From The Publisher*Caldecott Honor Book

What happens when Sal and her mother meet a mother bear and her cub? A beloved classic is born!

Kuplink, kuplank, kuplunk! Sal and her mother a picking blueberries to can for the winter. But when Sal wanders to the other side of Blueberry Hill, she discovers a mama bear preparing for her own long winter.  Meanwhile Sal's mother is being followed by a small bear with a big appetite for berries! Will each mother go home with the right little one?

With its expressive line drawings and charming story, Blueberries for Sal has won readers' hearts since its first publication in 1948.

"The adventures of a little girl and a baby bear while hunting for blueberries with their mothers one bright summer day. All the color and flavor of the sea and pine-covered Maine countryside."
-School Library Journal, starred review.
Review Quote*Winner of A Caldecott Honor

"The adventures of a little girl and a baby bear while hunting for blueberries with their mothers one bright summer day. All the color and flavor of the sea and pine-covered Maine countryside."
-School Library Journal, starred review.

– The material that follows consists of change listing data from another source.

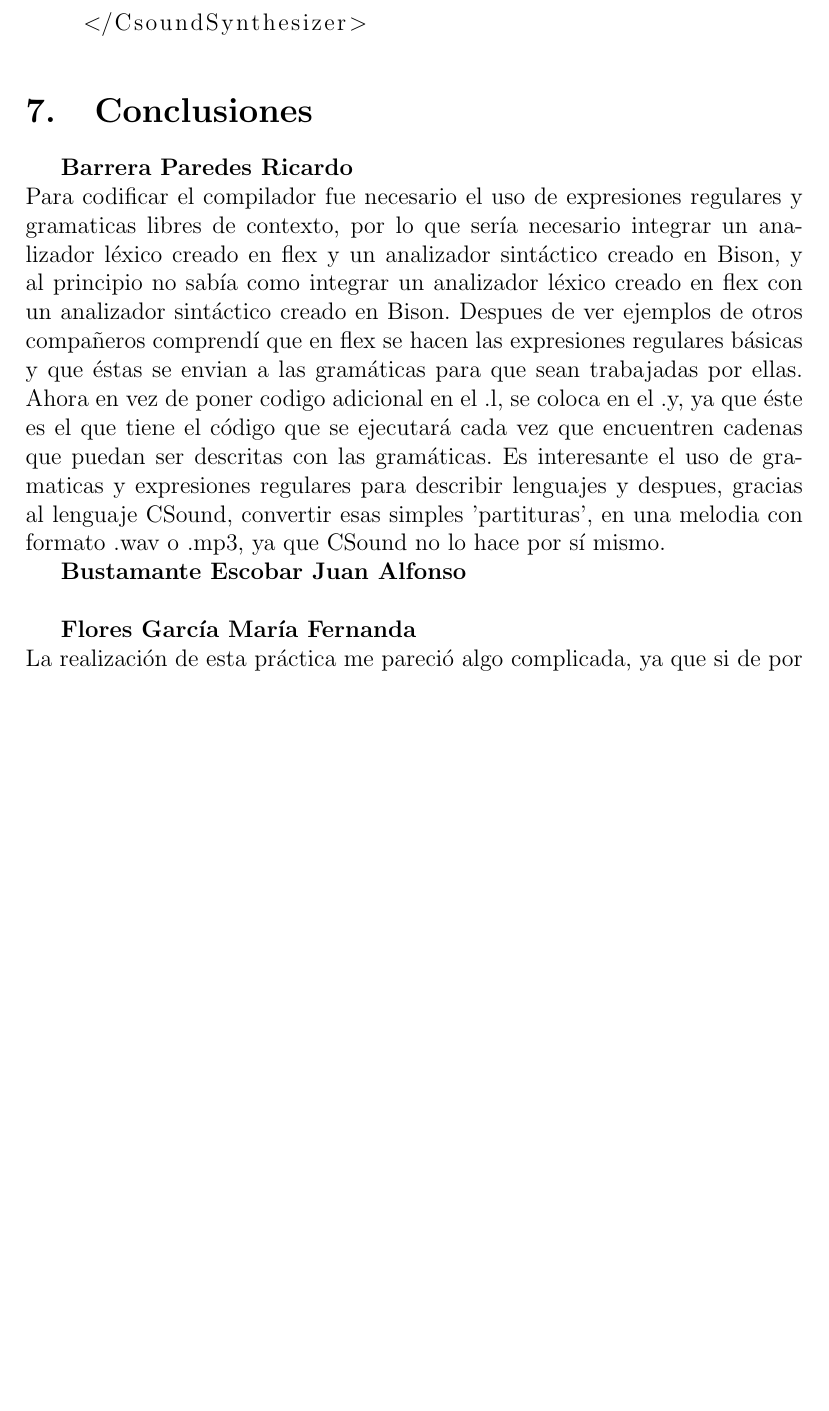
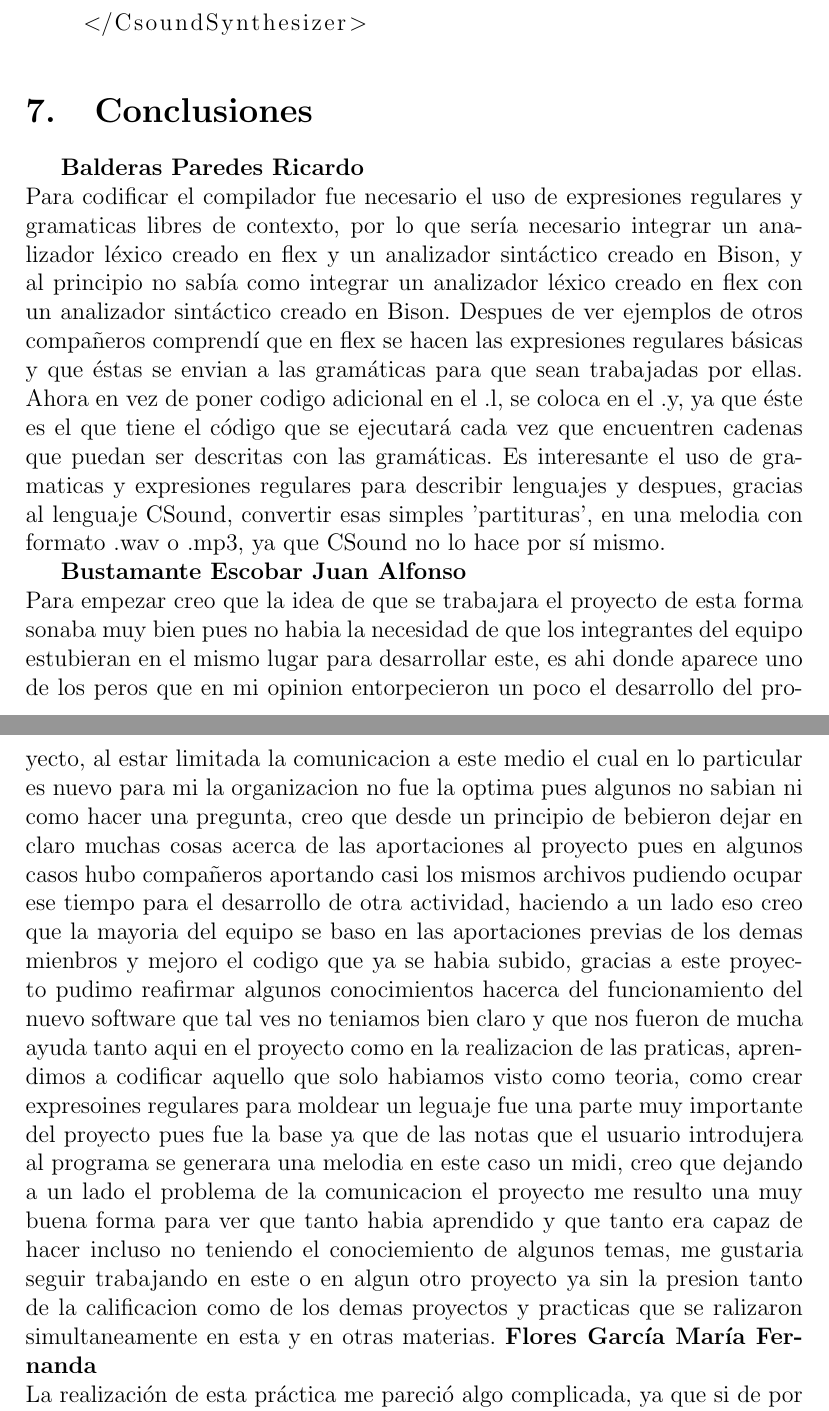
Before and after one commit to norman-ipn/Melodias, a LaTeX document (reporte_proyecto.tex): part of page 20 of 22 before the commit and two parts of pages 20 and 21 of 23 after it, the two joined at a grey line, cut so that both start at the same text, the shorter picture padded with empty space. Compiled offline with pdfLaTeX.

Commit message:
Update reporte_proyecto.tex

```diff
--- a/reporte_proyecto.tex
+++ b/reporte_proyecto.tex
@@ -7,7 +7,7 @@
 \usepackage{listings}
 
 \title{\textbf{Compilador de Melodías}}
-\author{Barrera Paredes Ricardo\\
+\author{Balderas Paredes Ricardo\\
 Bustamante Escobar Juan Alfonso\\
 Flores García María Fernanda\\
   	}
@@ -657,11 +657,12 @@ int main( int argc, char **argv )
 
 \section{Conclusiones}
 
-{\bf Barrera Paredes Ricardo}\\
+{\bf Balderas Paredes Ricardo}\\
 Para codificar el compilador fue necesario el uso de expresiones regulares y gramaticas libres de contexto, por lo que sería necesario integrar un analizador léxico creado en flex y un analizador sintáctico creado en Bison, y al principio no sabía como integrar un analizador léxico creado en flex con un analizador sintáctico creado en Bison. Despues de ver ejemplos de otros compañeros comprendí que en flex se hacen las expresiones regulares básicas y que éstas se envian a las gramáticas para que sean trabajadas por ellas. Ahora en vez de poner codigo adicional en el .l, se coloca en el .y, ya que éste es el que tiene el código que se ejecutará cada vez que encuentren cadenas que puedan ser descritas con las gramáticas. Es interesante el uso de gramaticas y expresiones regulares para describir lenguajes y despues, gracias al lenguaje CSound, convertir esas simples 'partituras', en una melodia con formato .wav o .mp3, ya que CSound no lo hace por sí mismo.
 
 {\bf Bustamante Escobar Juan Alfonso}\\
-
+Para empezar creo que la idea de que se trabajara el proyecto de esta forma sonaba muy bien pues no habia la necesidad de que los integrantes del equipo estubieran en el mismo lugar para desarrollar este, es ahi donde aparece uno de los peros que en mi opinion entorpecieron un poco el desarrollo del proyecto, al estar limitada la comunicacion a este medio el cual en lo particular es nuevo para mi la organizacion no fue la optima pues algunos no sabian ni como hacer una pregunta, creo que desde un principio de bebieron dejar en claro muchas cosas acerca de las aportaciones al proyecto pues en algunos casos hubo compañeros aportando casi los mismos archivos pudiendo ocupar ese tiempo para el desarrollo de otra actividad, haciendo a un lado eso creo que la mayoria del equipo se baso en las aportaciones previas de los demas mienbros y mejoro el codigo que ya se habia subido, gracias a este proyecto pudimo reafirmar algunos conocimientos hacerca del funcionamiento del nuevo software que tal ves no teniamos bien claro
+ y que nos fueron de mucha ayuda tanto aqui en el proyecto como en la realizacion de las praticas, aprendimos a codificar aquello que solo habiamos visto como teoria, como crear expresoines regulares para moldear un leguaje fue una parte muy importante del proyecto pues fue la base ya que de las notas que el usuario introdujera al programa se generara una melodia en este caso un midi, creo que dejando a un lado el problema de la comunicacion el proyecto me resulto una muy buena forma para ver que tanto habia aprendido y que tanto era capaz de hacer incluso no teniendo el conociemiento de algunos temas, me gustaria seguir trabajando en este o en algun otro proyecto ya sin la presion tanto de la calificacion como de los demas proyectos y practicas que se ralizaron simultaneamente en esta y en otras materias.
 {\bf Flores García María Fernanda}\\
 La realización de esta práctica me pareció algo complicada, ya que si de por sí el trabajo en equipo ya es difícil, trabajar en equipo cuando no puedes interactuar de manera personal y en tiempo real con los compañeros de equipo se vuelve más difícil. Pero a decir verdad, me parece un muy buen método de evaluación del trabajo en equipo, ya que se pueden observar  las aportaciones de cada alumno al desarrollo del proyecto, también podemos observar la poca capacidad del equipo para organizarse y tener un trabajo equilibrado, podemos observar que dado que el modelo de estudio habla de competencias, para el desarrollo de este proyecto el trabajo prácticamente fue individual, ya que cada quien se preocupo por su participación sin llegar en ningún momento a un acuerdo sobre la forma de trabajo y la organización de las actividades; se torno más una competencia para ver en que parte de este proyecto se podía participar.
 En lo general el proyecto del compilador de melodías es interesante ya que es un proyecto donde se interactúa lo suficiente con el usuario como para conocer sus necesidades e intentar satisfacerlas al máximo. A pesar de no haber mostrado un gran aporte al desarrollo del proyecto, me llevo la experiencia de haber aprendido más  acerca de los temas vistos en las sesiones del laboratorio, es decir, Bison, Flex, etc., ya que la realización de este proyecto me sirvió para conocer mis debilidades en estos temas e intentar ir eliminándolas a base de práctica y estudio.\\
```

A Fuse8 Top 100 Picture Book title
Biographical NoteRobert McCloskey (1914-2003) wrote and illustrated some of the most honored and enduring children's books ever published. He grew up in Hamilton, Ohio, and spent time in Boston, New York, and ultimately Maine, where he and his wife raised their two daughters. The first ever two-time Caldecott Medal winner, for Make Way for Ducklings and Time of Wonder, McCloskey was also awarded Caldecott Honors for Blueberries for Sal, One Morning in Maine, and Journey Cake, Ho! by Ruth Sawyer.  He was declared a Living Legend by the Library of Congress in 2000.  You can see some of his best-loved characters immortalized as statues in Boston's Public Garden and Lentil Park in Hamilton, Ohio.